The history of the Quito School of Sculpture begins in 1535 with the establishment of the first art school in America. The Flemish friar Jodoco Ricke, the Franciscan friar responsible for the school's foundation, brought artists from Spain in an effort to instruct Creoles, mestizos, and Indians in the arts of painting, sculpture, and music. Although the art school was originally adjunct to the convent of San Francisco, by 1551 it became known as the school of San Andrés. Here Ecuadorian artists quickly mastered the techniques of Spanish polychrome wood sculptures. The school produced sculptures and paintings for Ecuador and the rest of the Spanish empire throughout the colonial era.

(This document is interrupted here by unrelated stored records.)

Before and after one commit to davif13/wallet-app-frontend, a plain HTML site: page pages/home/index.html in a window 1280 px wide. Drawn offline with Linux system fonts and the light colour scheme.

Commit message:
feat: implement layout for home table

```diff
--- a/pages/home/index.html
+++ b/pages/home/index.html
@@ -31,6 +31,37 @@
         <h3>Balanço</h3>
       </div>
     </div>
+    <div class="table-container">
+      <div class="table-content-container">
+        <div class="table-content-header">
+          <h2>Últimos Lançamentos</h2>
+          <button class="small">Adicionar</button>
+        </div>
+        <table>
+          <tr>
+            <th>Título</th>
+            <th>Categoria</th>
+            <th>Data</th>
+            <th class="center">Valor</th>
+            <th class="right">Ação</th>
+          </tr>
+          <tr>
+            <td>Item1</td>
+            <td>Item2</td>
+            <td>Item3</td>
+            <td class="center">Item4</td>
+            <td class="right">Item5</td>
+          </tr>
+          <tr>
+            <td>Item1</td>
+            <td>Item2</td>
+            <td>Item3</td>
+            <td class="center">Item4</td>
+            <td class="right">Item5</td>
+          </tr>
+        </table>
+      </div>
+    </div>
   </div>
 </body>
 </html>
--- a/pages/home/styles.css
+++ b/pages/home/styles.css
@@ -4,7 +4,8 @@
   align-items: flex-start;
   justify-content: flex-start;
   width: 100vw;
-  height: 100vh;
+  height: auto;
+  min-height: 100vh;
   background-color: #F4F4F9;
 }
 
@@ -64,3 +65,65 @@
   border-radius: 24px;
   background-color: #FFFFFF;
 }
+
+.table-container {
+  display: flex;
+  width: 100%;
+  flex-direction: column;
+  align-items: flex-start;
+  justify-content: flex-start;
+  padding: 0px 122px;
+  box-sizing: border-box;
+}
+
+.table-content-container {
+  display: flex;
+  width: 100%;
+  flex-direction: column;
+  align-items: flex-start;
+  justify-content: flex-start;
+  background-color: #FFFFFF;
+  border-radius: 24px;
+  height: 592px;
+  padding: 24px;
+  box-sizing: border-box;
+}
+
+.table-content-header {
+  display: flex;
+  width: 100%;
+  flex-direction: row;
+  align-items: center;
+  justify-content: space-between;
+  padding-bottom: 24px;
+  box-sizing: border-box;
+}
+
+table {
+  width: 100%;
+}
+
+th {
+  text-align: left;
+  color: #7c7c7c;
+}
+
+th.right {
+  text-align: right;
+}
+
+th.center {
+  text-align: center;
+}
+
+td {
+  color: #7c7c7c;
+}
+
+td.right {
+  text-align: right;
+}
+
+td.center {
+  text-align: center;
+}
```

These artifacts were crafted by native artists who imitated the polychrome wood statues, the old master etchings, and the large scale paintings by Flemish, Italian, and French artists which the early colonists and friars had brought with them to decorate both churches and private houses. Technically they imitated influential Andalusian sculptors like Alonso Cano and Pedro de Mena, continuing the Spanish tradition of pathos and an almost theatrical expressivity. This intense realism included inlaid glass eyes, the use of gold and silver plates to decorate the intricate brocade of the figures robes; and by the eighteenth century the use of real hair, fingernails, and teeth. Most scholars use the art history terms "baroque" and "rococo" to describe the historical development of polychrome sculpture in Quito.
When peninsular sculpture declined, however, Quito entered its "golden age," which coincided with the ascension of the Bourbon monarchs. By 1741 guilds of artists operated independently of the Catholic church and produced for an economically prosperous consumer society composed mainly of lower-class mestizos. These guilds produced Quito's most eminent and well-documented sculptors, Bernardo Legarda and Manuel Chili (Caspicara).

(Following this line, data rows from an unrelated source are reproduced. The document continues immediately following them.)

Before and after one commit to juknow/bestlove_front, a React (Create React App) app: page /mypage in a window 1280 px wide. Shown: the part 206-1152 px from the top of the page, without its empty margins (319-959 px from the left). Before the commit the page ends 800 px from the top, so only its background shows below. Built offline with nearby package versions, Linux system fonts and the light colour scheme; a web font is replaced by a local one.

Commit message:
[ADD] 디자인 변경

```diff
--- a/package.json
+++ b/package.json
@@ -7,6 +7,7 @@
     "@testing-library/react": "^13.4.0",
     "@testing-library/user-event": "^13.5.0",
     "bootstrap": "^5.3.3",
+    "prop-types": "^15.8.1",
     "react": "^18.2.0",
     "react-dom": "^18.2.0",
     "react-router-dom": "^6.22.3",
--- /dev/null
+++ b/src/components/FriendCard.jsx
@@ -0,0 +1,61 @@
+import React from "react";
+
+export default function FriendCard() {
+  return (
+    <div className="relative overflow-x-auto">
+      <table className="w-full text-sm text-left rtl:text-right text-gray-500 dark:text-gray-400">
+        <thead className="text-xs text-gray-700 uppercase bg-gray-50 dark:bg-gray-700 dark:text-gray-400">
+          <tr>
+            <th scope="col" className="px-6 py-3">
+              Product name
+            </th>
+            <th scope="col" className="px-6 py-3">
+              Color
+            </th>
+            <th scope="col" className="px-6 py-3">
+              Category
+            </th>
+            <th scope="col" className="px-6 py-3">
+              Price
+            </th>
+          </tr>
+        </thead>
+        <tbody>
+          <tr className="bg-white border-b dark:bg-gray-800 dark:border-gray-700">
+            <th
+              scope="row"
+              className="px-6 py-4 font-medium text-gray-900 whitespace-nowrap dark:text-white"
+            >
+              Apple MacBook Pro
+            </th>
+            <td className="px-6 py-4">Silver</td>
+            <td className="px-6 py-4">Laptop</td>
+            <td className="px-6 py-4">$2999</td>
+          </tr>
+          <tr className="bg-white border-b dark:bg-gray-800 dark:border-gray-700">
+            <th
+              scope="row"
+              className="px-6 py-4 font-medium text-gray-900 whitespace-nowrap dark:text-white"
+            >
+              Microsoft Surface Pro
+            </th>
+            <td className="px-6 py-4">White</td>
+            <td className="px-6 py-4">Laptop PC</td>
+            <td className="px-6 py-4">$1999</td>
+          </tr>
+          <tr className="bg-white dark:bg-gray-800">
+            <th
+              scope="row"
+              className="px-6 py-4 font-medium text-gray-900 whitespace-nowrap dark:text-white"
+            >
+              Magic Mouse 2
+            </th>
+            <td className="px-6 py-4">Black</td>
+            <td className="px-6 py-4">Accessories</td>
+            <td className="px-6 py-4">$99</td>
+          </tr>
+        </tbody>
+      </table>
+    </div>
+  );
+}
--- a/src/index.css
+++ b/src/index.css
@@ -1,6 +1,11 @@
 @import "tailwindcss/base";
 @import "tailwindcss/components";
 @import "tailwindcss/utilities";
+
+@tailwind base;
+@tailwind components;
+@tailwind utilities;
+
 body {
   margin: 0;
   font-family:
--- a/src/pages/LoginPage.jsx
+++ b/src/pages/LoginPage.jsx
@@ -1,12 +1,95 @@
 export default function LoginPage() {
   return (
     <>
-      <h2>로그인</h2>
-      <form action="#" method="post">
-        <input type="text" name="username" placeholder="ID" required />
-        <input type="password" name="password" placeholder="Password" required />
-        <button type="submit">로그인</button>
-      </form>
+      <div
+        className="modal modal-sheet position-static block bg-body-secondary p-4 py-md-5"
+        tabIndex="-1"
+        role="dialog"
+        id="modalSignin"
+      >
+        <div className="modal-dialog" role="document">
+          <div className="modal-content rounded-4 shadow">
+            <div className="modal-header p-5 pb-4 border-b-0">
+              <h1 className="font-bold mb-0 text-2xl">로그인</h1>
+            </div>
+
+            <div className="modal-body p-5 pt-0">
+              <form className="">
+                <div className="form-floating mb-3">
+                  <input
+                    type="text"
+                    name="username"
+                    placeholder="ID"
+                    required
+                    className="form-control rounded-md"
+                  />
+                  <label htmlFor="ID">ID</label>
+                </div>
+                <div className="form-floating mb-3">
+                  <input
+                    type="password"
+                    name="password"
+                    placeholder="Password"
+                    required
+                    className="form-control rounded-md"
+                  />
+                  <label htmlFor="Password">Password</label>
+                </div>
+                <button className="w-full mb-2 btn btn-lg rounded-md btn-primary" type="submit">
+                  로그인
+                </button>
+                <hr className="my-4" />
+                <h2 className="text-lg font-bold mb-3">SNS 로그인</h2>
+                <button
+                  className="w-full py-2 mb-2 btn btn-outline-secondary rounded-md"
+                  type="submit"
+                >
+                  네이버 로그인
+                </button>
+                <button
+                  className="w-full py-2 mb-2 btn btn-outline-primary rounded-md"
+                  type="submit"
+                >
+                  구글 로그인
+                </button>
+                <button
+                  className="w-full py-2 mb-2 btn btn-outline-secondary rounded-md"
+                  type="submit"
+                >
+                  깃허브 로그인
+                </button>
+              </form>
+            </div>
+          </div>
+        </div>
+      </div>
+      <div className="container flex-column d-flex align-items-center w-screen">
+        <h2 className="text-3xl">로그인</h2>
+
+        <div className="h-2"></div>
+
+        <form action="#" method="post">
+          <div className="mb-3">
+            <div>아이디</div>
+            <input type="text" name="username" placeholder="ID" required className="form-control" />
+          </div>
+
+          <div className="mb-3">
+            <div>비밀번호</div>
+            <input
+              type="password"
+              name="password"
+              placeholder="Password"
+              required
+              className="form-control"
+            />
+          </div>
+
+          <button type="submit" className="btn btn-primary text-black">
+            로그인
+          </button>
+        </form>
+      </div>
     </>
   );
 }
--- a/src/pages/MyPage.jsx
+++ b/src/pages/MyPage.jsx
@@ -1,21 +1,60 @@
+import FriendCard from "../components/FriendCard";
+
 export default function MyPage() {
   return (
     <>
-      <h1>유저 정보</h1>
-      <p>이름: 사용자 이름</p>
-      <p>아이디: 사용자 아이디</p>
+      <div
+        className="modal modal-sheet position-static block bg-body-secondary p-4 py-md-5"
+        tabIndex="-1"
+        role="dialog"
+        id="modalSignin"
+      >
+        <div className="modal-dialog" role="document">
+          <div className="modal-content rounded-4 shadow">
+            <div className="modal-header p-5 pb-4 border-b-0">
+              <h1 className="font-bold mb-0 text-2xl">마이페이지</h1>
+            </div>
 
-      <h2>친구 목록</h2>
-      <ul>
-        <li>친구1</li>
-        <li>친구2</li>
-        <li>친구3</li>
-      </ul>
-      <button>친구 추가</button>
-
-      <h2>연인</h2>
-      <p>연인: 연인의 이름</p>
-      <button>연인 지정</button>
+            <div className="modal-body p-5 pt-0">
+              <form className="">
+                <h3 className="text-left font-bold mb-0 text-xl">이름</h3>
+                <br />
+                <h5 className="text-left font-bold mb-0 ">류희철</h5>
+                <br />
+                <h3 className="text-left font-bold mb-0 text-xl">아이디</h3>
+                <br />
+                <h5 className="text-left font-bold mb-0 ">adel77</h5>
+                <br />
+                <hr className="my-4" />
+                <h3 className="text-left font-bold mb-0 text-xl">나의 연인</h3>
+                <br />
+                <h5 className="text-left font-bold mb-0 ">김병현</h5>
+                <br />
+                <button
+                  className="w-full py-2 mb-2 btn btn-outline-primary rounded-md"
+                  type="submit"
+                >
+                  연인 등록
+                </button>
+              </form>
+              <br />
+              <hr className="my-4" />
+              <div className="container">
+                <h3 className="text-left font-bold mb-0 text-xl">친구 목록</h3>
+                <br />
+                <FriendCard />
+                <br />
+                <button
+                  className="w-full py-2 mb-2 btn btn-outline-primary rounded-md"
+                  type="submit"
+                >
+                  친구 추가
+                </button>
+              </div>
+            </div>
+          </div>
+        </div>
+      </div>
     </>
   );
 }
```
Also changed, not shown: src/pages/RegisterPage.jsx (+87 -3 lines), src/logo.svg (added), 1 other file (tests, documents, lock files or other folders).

Legarda (1727–1792) is the attributed creator of the ubiquitous Virgin of Quito, which stems iconographically from St. John's Apocalypse. As patroness of the Franciscan Order, she was given a local identity in the early colonial period, and today she is Quito's favorite icon. Legarda sculpted other American imagery, including Santa Rosa De Lima, the first creole saint. The delicacy of her sculpted image is a stylistic approximation of the effeminate qualities of the Caspicara school.
Although much research is needed to prove the numerous attributions made to Caspicara, he is known for his sculptural groups, such as the Assumption of Mary in the church of San Francisco. His work personifies the heightened baroque spirituality. Caspicara's statue of San Pedro de Alcántara, the confessor of Santa Teresa, exudes the austerity, poverty, and contemplative nature of the Spanish mystic.
Due to the lack of primary sources and signed work, more investigation is needed to correctly identify and catalog the vast body of sculpture in colonial Quito. Unfortunately only the names of major artists appear in the scanty records, leaving hundreds of statues anonymous. However, the Quito School continues to the present day with artists who still employ the traditional modes of polychrome sculpture which the early colonists imported centuries ago. The commercial production of sculptures like these reflects free enterprise, private patronage, and the stalwart presence of the Catholic church.
See alsoArt: The Colonial Era .
José Gabriel Navarro, La escultura en el Ecuador (Madrid, 1929).
Gabrielle G. Palmer, Sculpture in the Kingdom of Quito (1987).
Ximena Escudero De Terán, América y España en la escultura colonial quiteña: Historia de un sincretismo (1992).
Gallegos de Donoso, Magdalena. The Development of Sculpture in the Quito School. Washington, DC: Inter-American Development Bank, Cultural Center, 1994.
Vargas, José Maria. El arte quiteño en los siglos XVI, XVII, y XVIII. Quito: Impr. Romero, 1949.